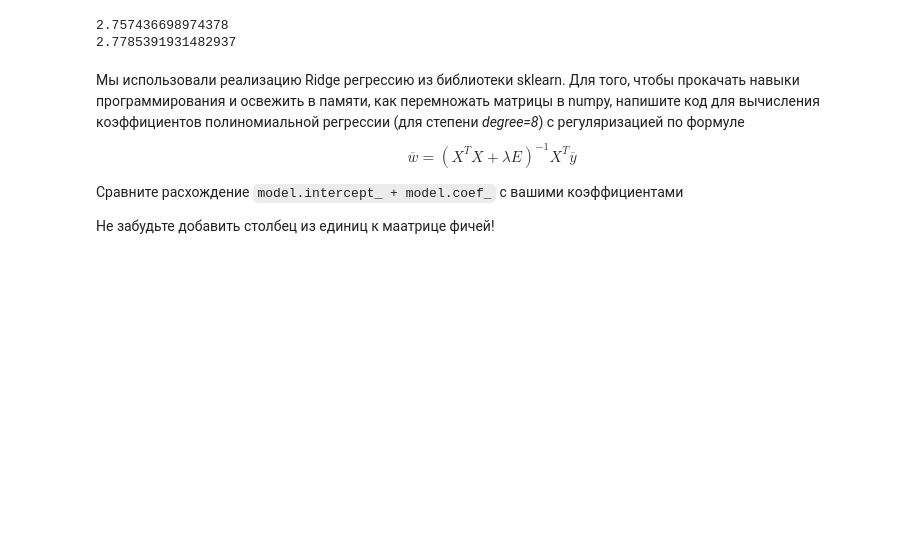
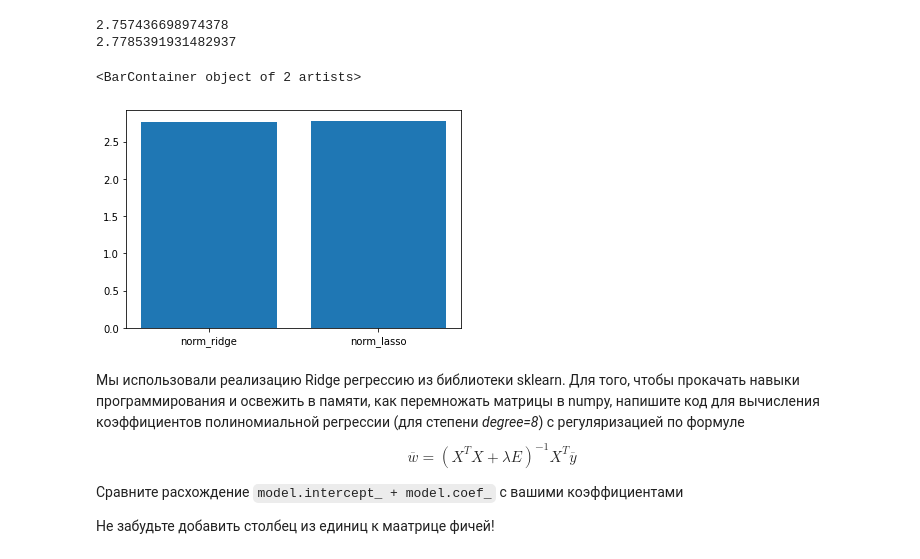
Before and after one commit to SuperCoolCucumber/MachineLearning, a Jupyter notebook: Copy_of_Part_III_validation_generalization_ability_overfitting.ipynb, the cells around one changed output. Cells and saved outputs as stored; diff of their text form; code cells hidden in the pictures; blank space fills up the shorter version.

```diff
--- a/Copy_of_Part_III_validation_generalization_ability_overfitting.ipynb
+++ b/Copy_of_Part_III_validation_generalization_ability_overfitting.ipynb
@@ -252,6 +252,12 @@ print(norm_lasso)
 # %% [output]
 2.757436698974378
 2.7785391931482937
+# %%
+plt.xticks([1, 2], ['norm_ridge', 'norm_lasso'])
+plt.bar([1, 2], [norm_ridge, norm_lasso])
+# %% [output]
+<BarContainer object of 2 artists>
+[figure, added]
 # %% [markdown]
 Мы использовали реализацию Ridge регрессию из библиотеки sklearn. Для того, чтобы  прокачать навыки программирования и освежить в памяти, как перемножать матрицы в numpy, напишите код для вычисления коэффициентов полиномиальной регрессии (для степени *degree=8*) с регуляризацией по формуле
 $$
```
Also changed, not shown: parts of 2 cells of this notebook.
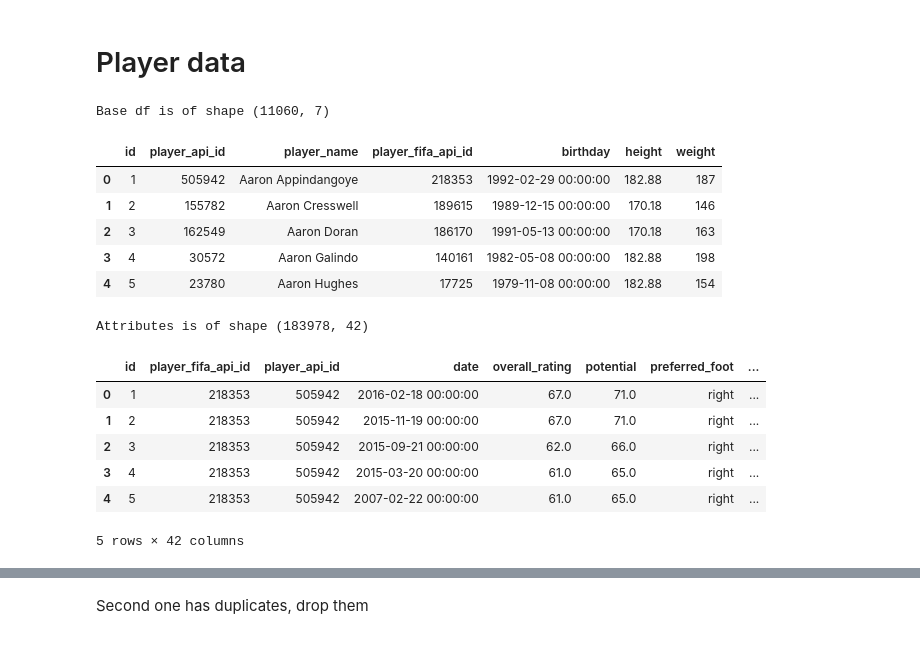
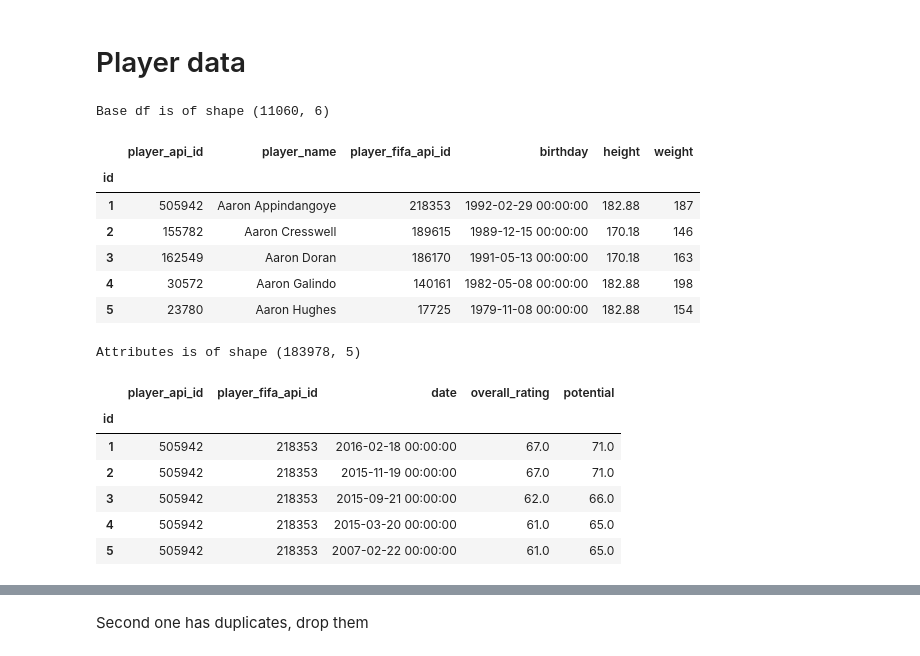
Before and after one commit to aalshabaan/com_480_football, a Jupyter notebook: player_stats.ipynb, the cells around one changed output, grey strips where cells are left out. Drawn from its saved outputs; the diff is of its cells as text; code cells hidden in the pictures.

```diff
--- a/player_stats.ipynb
+++ b/player_stats.ipynb
@@ -8,28 +8,33 @@ import matplotlib.pyplot as plt
 import numpy as np
 # %%
 db = sqlite3.connect('../data/database.sqlite')
-player_df = pd.read_sql_query('SELECT * FROM Player', db)
-player_atts = pd.read_sql_query('SELECT * FROM Player_Attributes', db)
+
+columns_from_attrs = ('id', 'player_api_id', 'player_fifa_api_id', 'date', 'potential')
+
+player_df = pd.read_sql_query('SELECT * FROM Player', db, index_col='id')
+player_atts = pd.read_sql_query('SELECT id, player_api_id, player_fifa_api_id,'
+                                'date, overall_rating, potential  FROM Player_Attributes', db, index_col='id')
 db.close()
 print(f'Base df is of shape {player_df.shape}')
 player_df.head()
 # %% [output]
-Base df is of shape (11060, 7)
+Base df is of shape (11060, 6)
-|  | id | player_api_id | player_name | player_fifa_api_id | birthday | height | weight |
-| 0 | 1 | 505942 | Aaron Appindangoye | 218353 | 1992-02-29 00:00:00 | 182.88 | 187 |
-| 1 | 2 | 155782 | Aaron Cresswell | 189615 | 1989-12-15 00:00:00 | 170.18 | 146 |
-| 2 | 3 | 162549 | Aaron Doran | 186170 | 1991-05-13 00:00:00 | 170.18 | 163 |
-| 3 | 4 | 30572 | Aaron Galindo | 140161 | 1982-05-08 00:00:00 | 182.88 | 198 |
-| 4 | 5 | 23780 | Aaron Hughes | 17725 | 1979-11-08 00:00:00 | 182.88 | 154 |
+|  | player_api_id | player_name | player_fifa_api_id | birthday | height | weight |
+| id |  |  |  |  |  |  |
+| 1 | 505942 | Aaron Appindangoye | 218353 | 1992-02-29 00:00:00 | 182.88 | 187 |
+| 2 | 155782 | Aaron Cresswell | 189615 | 1989-12-15 00:00:00 | 170.18 | 146 |
+| 3 | 162549 | Aaron Doran | 186170 | 1991-05-13 00:00:00 | 170.18 | 163 |
+| 4 | 30572 | Aaron Galindo | 140161 | 1982-05-08 00:00:00 | 182.88 | 198 |
+| 5 | 23780 | Aaron Hughes | 17725 | 1979-11-08 00:00:00 | 182.88 | 154 |
 # %%
 print(f'Attributes is of shape {player_atts.shape}')
 player_atts.head()
 # %% [output]
-Attributes is of shape (183978, 42)
+Attributes is of shape (183978, 5)
-|  | id | player_fifa_api_id | player_api_id | date | overall_rating | potential | preferred_foot | ... |
-| 0 | 1 | 218353 | 505942 | 2016-02-18 00:00:00 | 67.0 | 71.0 | right | ... |
-| 1 | 2 | 218353 | 505942 | 2015-11-19 00:00:00 | 67.0 | 71.0 | right | ... |
-| 2 | 3 | 218353 | 505942 | 2015-09-21 00:00:00 | 62.0 | 66.0 | right | ... |
-| 3 | 4 | 218353 | 505942 | 2015-03-20 00:00:00 | 61.0 | 65.0 | right | ... |
-| 4 | 5 | 218353 | 505942 | 2007-02-22 00:00:00 | 61.0 | 65.0 | right | ... |
+|  | player_api_id | player_fifa_api_id | date | overall_rating | potential |
+| id |  |  |  |  |  |
+| 1 | 505942 | 218353 | 2016-02-18 00:00:00 | 67.0 | 71.0 |
+| 2 | 505942 | 218353 | 2015-11-19 00:00:00 | 67.0 | 71.0 |
+| 3 | 505942 | 218353 | 2015-09-21 00:00:00 | 62.0 | 66.0 |
+| 4 | 505942 | 218353 | 2015-03-20 00:00:00 | 61.0 | 65.0 |
+| 5 | 505942 | 218353 | 2007-02-22 00:00:00 | 61.0 | 65.0 |
-5 rows × 42 columns
```
Also changed, not shown: parts of 4 cells of this notebook.
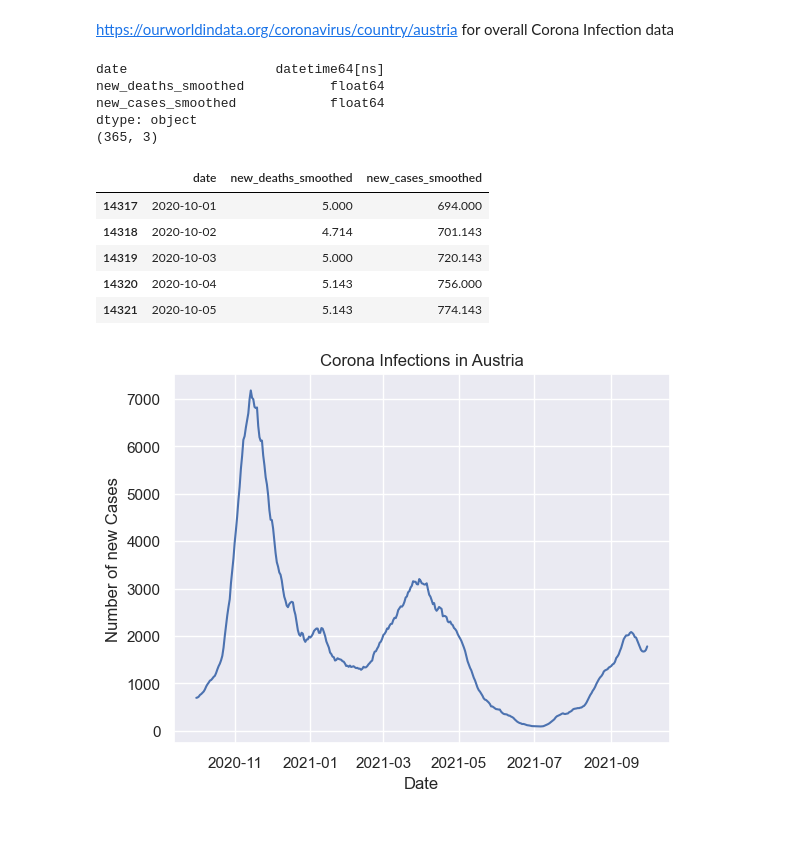
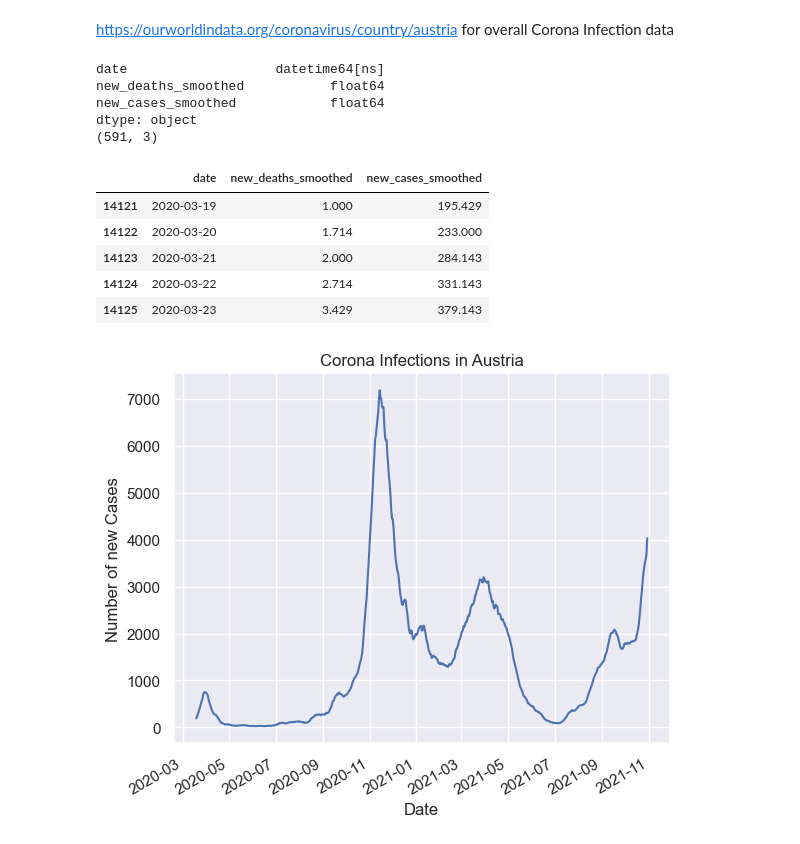
Before and after one commit to lukasthekid/corona-mask-requirement-nlp-analysis, a Jupyter notebook: comparison/sent_plots.ipynb, the cells around one changed output. Drawn from its saved outputs; the diff is of its cells as text; code cells hidden in the pictures.

```diff
--- a/comparison/sent_plots.ipynb
+++ b/comparison/sent_plots.ipynb
@@ -150,8 +182,8 @@ corona = corona[corona['location']=='Austria'][['date','new_deaths_smoothed','ne
 corona.date = pd.to_datetime(corona.date)
 corona.dropna(inplace=True)
 corona.sort_values(by='date', ascending = True, inplace = True)
-start_date = "2020-10-01"
-end_date = "2021-09-30"
+start_date = "2020-01-01"
+end_date = "2021-10-30"
 
 corona = corona[(corona["date"] >= start_date) & (corona["date"] <= end_date)]
 
@@ -164,34 +196,35 @@ date                   datetime64[ns]
 new_deaths_smoothed           float64
 new_cases_smoothed            float64
 dtype: object
-(365, 3)
+(591, 3)
 |  | date | new_deaths_smoothed | new_cases_smoothed |
-| 14317 | 2020-10-01 | 5.000 | 694.000 |
-| 14318 | 2020-10-02 | 4.714 | 701.143 |
-| 14319 | 2020-10-03 | 5.000 | 720.143 |
-| 14320 | 2020-10-04 | 5.143 | 756.000 |
-| 14321 | 2020-10-05 | 5.143 | 774.143 |
+| 14121 | 2020-03-19 | 1.000 | 195.429 |
+| 14122 | 2020-03-20 | 1.714 | 233.000 |
+| 14123 | 2020-03-21 | 2.000 | 284.143 |
+| 14124 | 2020-03-22 | 2.714 | 331.143 |
+| 14125 | 2020-03-23 | 3.429 | 379.143 |
 # %%
 corona = pd.read_csv('../data/austria-covid.csv')
 corona.date = pd.to_datetime(corona.date)
 # Set the date as the x-axis
 x = corona['date']
 
 # Set the total cases and new cases as the y-axis
 y1 = corona['new_deaths_smoothed']
 y2 = corona['new_cases_smoothed']
 
 # Plot the line chart
 #plt.plot(x, y1, label='New Deaths')
 plt.plot(x, y2, label='New Cases')
 
 # Add the labels, title, and legend
 plt.xlabel('Date')
 plt.ylabel('Number of new Cases')
 plt.title('Corona Infections in Austria')
+plt.xticks(rotation=30, ha='right')
 #plt.legend()
 plt.savefig("corona_cases.png", facecolor=fig.get_facecolor(), edgecolor='none', dpi=300)
 # Show the plot
 plt.show()
 # %% [output]
-[figure, old version]
+[figure, new version]
```
Also changed, not shown: parts of 4 cells of this notebook, 7 other files.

• Your instructions: Copy the records exactly. Skip any pictures.

• Finished task:
Before and after one commit to SuperCoolCucumber/MachineLearning, a Jupyter notebook: Copy_of_Part_III_validation_generalization_ability_overfitting.ipynb, the cells around one changed output. Cells and saved outputs as stored; diff of their text form; code cells hidden in the pictures; blank space fills up the shorter version.

```diff
--- a/Copy_of_Part_III_validation_generalization_ability_overfitting.ipynb
+++ b/Copy_of_Part_III_validation_generalization_ability_overfitting.ipynb
@@ -252,6 +252,12 @@ print(norm_lasso)
 # %% [output]
 2.757436698974378
 2.7785391931482937
+# %%
+plt.xticks([1, 2], ['norm_ridge', 'norm_lasso'])
+plt.bar([1, 2], [norm_ridge, norm_lasso])
+# %% [output]
+<BarContainer object of 2 artists>
+[figure, added]
 # %% [markdown]
 Мы использовали реализацию Ridge регрессию из библиотеки sklearn. Для того, чтобы  прокачать навыки программирования и освежить в памяти, как перемножать матрицы в numpy, напишите код для вычисления коэффициентов полиномиальной регрессии (для степени *degree=8*) с регуляризацией по формуле
 $$
```
Also changed, not shown: parts of 2 cells of this notebook.
Before and after one commit to aalshabaan/com_480_football, a Jupyter notebook: player_stats.ipynb, the cells around one changed output, grey strips where cells are left out. Drawn from its saved outputs; the diff is of its cells as text; code cells hidden in the pictures.

```diff
--- a/player_stats.ipynb
+++ b/player_stats.ipynb
@@ -8,28 +8,33 @@ import matplotlib.pyplot as plt
 import numpy as np
 # %%
 db = sqlite3.connect('../data/database.sqlite')
-player_df = pd.read_sql_query('SELECT * FROM Player', db)
-player_atts = pd.read_sql_query('SELECT * FROM Player_Attributes', db)
+
+columns_from_attrs = ('id', 'player_api_id', 'player_fifa_api_id', 'date', 'potential')
+
+player_df = pd.read_sql_query('SELECT * FROM Player', db, index_col='id')
+player_atts = pd.read_sql_query('SELECT id, player_api_id, player_fifa_api_id,'
+                                'date, overall_rating, potential  FROM Player_Attributes', db, index_col='id')
 db.close()
 print(f'Base df is of shape {player_df.shape}')
 player_df.head()
 # %% [output]
-Base df is of shape (11060, 7)
+Base df is of shape (11060, 6)
-|  | id | player_api_id | player_name | player_fifa_api_id | birthday | height | weight |
-| 0 | 1 | 505942 | Aaron Appindangoye | 218353 | 1992-02-29 00:00:00 | 182.88 | 187 |
-| 1 | 2 | 155782 | Aaron Cresswell | 189615 | 1989-12-15 00:00:00 | 170.18 | 146 |
-| 2 | 3 | 162549 | Aaron Doran | 186170 | 1991-05-13 00:00:00 | 170.18 | 163 |
-| 3 | 4 | 30572 | Aaron Galindo | 140161 | 1982-05-08 00:00:00 | 182.88 | 198 |
-| 4 | 5 | 23780 | Aaron Hughes | 17725 | 1979-11-08 00:00:00 | 182.88 | 154 |
+|  | player_api_id | player_name | player_fifa_api_id | birthday | height | weight |
+| id |  |  |  |  |  |  |
+| 1 | 505942 | Aaron Appindangoye | 218353 | 1992-02-29 00:00:00 | 182.88 | 187 |
+| 2 | 155782 | Aaron Cresswell | 189615 | 1989-12-15 00:00:00 | 170.18 | 146 |
+| 3 | 162549 | Aaron Doran | 186170 | 1991-05-13 00:00:00 | 170.18 | 163 |
+| 4 | 30572 | Aaron Galindo | 140161 | 1982-05-08 00:00:00 | 182.88 | 198 |
+| 5 | 23780 | Aaron Hughes | 17725 | 1979-11-08 00:00:00 | 182.88 | 154 |
 # %%
 print(f'Attributes is of shape {player_atts.shape}')
 player_atts.head()
 # %% [output]
-Attributes is of shape (183978, 42)
+Attributes is of shape (183978, 5)
-|  | id | player_fifa_api_id | player_api_id | date | overall_rating | potential | preferred_foot | ... |
-| 0 | 1 | 218353 | 505942 | 2016-02-18 00:00:00 | 67.0 | 71.0 | right | ... |
-| 1 | 2 | 218353 | 505942 | 2015-11-19 00:00:00 | 67.0 | 71.0 | right | ... |
-| 2 | 3 | 218353 | 505942 | 2015-09-21 00:00:00 | 62.0 | 66.0 | right | ... |
-| 3 | 4 | 218353 | 505942 | 2015-03-20 00:00:00 | 61.0 | 65.0 | right | ... |
-| 4 | 5 | 218353 | 505942 | 2007-02-22 00:00:00 | 61.0 | 65.0 | right | ... |
+|  | player_api_id | player_fifa_api_id | date | overall_rating | potential |
+| id |  |  |  |  |  |
+| 1 | 505942 | 218353 | 2016-02-18 00:00:00 | 67.0 | 71.0 |
+| 2 | 505942 | 218353 | 2015-11-19 00:00:00 | 67.0 | 71.0 |
+| 3 | 505942 | 218353 | 2015-09-21 00:00:00 | 62.0 | 66.0 |
+| 4 | 505942 | 218353 | 2015-03-20 00:00:00 | 61.0 | 65.0 |
+| 5 | 505942 | 218353 | 2007-02-22 00:00:00 | 61.0 | 65.0 |
-5 rows × 42 columns
```
Also changed, not shown: parts of 4 cells of this notebook.
Before and after one commit to lukasthekid/corona-mask-requirement-nlp-analysis, a Jupyter notebook: comparison/sent_plots.ipynb, the cells around one changed output. Drawn from its saved outputs; the diff is of its cells as text; code cells hidden in the pictures.

```diff
--- a/comparison/sent_plots.ipynb
+++ b/comparison/sent_plots.ipynb
@@ -150,8 +182,8 @@ corona = corona[corona['location']=='Austria'][['date','new_deaths_smoothed','ne
 corona.date = pd.to_datetime(corona.date)
 corona.dropna(inplace=True)
 corona.sort_values(by='date', ascending = True, inplace = True)
-start_date = "2020-10-01"
-end_date = "2021-09-30"
+start_date = "2020-01-01"
+end_date = "2021-10-30"
 
 corona = corona[(corona["date"] >= start_date) & (corona["date"] <= end_date)]
 
@@ -164,34 +196,35 @@ date                   datetime64[ns]
 new_deaths_smoothed           float64
 new_cases_smoothed            float64
 dtype: object
-(365, 3)
+(591, 3)
 |  | date | new_deaths_smoothed | new_cases_smoothed |
-| 14317 | 2020-10-01 | 5.000 | 694.000 |
-| 14318 | 2020-10-02 | 4.714 | 701.143 |
-| 14319 | 2020-10-03 | 5.000 | 720.143 |
-| 14320 | 2020-10-04 | 5.143 | 756.000 |
-| 14321 | 2020-10-05 | 5.143 | 774.143 |
+| 14121 | 2020-03-19 | 1.000 | 195.429 |
+| 14122 | 2020-03-20 | 1.714 | 233.000 |
+| 14123 | 2020-03-21 | 2.000 | 284.143 |
+| 14124 | 2020-03-22 | 2.714 | 331.143 |
+| 14125 | 2020-03-23 | 3.429 | 379.143 |
 # %%
 corona = pd.read_csv('../data/austria-covid.csv')
 corona.date = pd.to_datetime(corona.date)
 # Set the date as the x-axis
 x = corona['date']
 
 # Set the total cases and new cases as the y-axis
 y1 = corona['new_deaths_smoothed']
 y2 = corona['new_cases_smoothed']
 
 # Plot the line chart
 #plt.plot(x, y1, label='New Deaths')
 plt.plot(x, y2, label='New Cases')
 
 # Add the labels, title, and legend
 plt.xlabel('Date')
 plt.ylabel('Number of new Cases')
 plt.title('Corona Infections in Austria')
+plt.xticks(rotation=30, ha='right')
 #plt.legend()
 plt.savefig("corona_cases.png", facecolor=fig.get_facecolor(), edgecolor='none', dpi=300)
 # Show the plot
 plt.show()
 # %% [output]
-[figure, old version]
+[figure, new version]
```
Also changed, not shown: parts of 4 cells of this notebook, 7 other files.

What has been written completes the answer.